» WORK REQUIRED
Among the records below, find the lines with the word "from" and copy them.

» EXTRACTED DATA
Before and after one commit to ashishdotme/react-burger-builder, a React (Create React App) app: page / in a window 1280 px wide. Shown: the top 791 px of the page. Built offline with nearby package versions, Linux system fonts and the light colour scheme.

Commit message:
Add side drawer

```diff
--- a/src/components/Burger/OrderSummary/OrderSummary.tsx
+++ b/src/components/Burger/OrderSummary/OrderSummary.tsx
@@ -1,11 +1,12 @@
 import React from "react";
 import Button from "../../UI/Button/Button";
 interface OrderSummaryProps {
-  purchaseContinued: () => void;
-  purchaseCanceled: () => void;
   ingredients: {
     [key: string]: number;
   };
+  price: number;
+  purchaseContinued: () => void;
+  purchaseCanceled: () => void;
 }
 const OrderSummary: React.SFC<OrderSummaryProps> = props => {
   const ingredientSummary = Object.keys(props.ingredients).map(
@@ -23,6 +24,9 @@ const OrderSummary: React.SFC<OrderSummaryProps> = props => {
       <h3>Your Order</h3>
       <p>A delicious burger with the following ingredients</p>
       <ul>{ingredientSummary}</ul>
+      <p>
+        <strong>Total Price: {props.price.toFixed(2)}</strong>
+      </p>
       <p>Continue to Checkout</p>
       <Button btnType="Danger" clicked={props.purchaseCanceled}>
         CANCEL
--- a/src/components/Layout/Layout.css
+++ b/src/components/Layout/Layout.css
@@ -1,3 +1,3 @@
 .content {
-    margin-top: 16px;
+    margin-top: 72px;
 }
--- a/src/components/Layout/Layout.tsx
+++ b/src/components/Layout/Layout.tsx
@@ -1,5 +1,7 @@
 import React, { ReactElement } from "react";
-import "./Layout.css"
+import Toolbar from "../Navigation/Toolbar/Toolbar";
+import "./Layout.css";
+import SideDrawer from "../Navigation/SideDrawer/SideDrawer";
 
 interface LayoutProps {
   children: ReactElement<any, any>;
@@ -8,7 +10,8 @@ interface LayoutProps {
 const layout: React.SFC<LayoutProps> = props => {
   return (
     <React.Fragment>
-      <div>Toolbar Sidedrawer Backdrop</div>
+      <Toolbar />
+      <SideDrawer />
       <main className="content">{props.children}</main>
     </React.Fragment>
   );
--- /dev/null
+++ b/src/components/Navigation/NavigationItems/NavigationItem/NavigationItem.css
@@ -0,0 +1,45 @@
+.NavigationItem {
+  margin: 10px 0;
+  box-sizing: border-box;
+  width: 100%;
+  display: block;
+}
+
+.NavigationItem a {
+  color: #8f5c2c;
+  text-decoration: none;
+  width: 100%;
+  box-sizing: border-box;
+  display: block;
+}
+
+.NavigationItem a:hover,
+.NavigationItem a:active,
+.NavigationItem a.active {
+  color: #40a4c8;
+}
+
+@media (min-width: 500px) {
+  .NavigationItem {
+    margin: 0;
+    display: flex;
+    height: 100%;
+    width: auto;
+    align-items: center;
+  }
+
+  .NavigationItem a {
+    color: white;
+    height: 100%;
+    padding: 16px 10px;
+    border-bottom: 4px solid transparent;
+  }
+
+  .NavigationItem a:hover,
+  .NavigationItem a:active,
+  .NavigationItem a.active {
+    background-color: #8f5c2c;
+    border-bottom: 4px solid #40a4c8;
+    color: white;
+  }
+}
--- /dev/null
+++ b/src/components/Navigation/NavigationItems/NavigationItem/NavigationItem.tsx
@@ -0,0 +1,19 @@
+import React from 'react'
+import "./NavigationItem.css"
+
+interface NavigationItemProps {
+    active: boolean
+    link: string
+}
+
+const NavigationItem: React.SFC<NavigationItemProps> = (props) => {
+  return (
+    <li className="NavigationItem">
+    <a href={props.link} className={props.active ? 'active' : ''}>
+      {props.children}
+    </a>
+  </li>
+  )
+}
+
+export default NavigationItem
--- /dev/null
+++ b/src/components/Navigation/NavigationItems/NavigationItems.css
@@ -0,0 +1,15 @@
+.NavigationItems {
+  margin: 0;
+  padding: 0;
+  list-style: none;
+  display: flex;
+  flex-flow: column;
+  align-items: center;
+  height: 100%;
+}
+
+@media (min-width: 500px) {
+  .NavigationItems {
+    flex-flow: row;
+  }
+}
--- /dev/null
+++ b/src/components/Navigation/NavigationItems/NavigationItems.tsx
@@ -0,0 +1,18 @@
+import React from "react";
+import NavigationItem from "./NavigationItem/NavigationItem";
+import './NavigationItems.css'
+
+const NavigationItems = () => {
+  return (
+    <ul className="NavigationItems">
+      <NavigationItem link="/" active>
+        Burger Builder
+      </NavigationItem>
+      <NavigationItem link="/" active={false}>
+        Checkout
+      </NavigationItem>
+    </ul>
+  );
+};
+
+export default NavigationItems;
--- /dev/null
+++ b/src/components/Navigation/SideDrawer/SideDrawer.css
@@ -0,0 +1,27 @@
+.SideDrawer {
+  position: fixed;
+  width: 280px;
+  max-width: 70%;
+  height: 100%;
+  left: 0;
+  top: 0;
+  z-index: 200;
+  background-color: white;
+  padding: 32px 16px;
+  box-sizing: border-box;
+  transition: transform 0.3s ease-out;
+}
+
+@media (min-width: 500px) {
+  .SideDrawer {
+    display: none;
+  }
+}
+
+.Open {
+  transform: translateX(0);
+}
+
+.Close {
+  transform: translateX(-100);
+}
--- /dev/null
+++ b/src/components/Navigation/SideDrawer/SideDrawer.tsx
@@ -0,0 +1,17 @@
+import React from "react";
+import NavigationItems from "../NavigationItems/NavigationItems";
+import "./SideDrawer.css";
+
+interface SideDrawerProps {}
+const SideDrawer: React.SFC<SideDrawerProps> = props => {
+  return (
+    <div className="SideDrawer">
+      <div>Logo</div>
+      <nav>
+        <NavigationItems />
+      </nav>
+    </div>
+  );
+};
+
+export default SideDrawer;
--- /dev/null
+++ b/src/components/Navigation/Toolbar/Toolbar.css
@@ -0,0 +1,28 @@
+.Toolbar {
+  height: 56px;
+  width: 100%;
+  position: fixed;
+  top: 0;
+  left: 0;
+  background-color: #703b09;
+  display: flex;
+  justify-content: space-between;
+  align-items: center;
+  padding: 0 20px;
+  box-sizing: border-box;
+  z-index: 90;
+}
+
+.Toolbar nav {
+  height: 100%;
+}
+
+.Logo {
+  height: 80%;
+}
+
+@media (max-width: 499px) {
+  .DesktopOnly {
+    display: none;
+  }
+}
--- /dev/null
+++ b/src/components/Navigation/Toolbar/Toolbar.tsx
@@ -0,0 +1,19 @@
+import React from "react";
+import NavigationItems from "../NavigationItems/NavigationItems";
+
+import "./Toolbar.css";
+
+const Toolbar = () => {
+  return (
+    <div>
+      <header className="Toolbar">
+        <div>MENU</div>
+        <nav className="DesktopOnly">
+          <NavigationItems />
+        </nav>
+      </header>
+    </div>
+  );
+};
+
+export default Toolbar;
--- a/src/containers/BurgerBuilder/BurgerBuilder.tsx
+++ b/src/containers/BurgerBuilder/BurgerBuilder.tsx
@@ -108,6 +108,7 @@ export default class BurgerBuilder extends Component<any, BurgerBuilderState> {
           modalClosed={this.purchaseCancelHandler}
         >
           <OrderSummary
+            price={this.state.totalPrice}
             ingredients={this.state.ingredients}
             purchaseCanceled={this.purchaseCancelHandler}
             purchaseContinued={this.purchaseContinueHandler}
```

» TASK OUTPUT
 import React from "react";
 import Button from "../../UI/Button/Button";
 import React, { ReactElement } from "react";
+import Toolbar from "../Navigation/Toolbar/Toolbar";
+import SideDrawer from "../Navigation/SideDrawer/SideDrawer";
+import React from 'react'
+import React from "react";
+import NavigationItem from "./NavigationItem/NavigationItem";
+import React from "react";
+import NavigationItems from "../NavigationItems/NavigationItems";
+import React from "react";
+import NavigationItems from "../NavigationItems/NavigationItems";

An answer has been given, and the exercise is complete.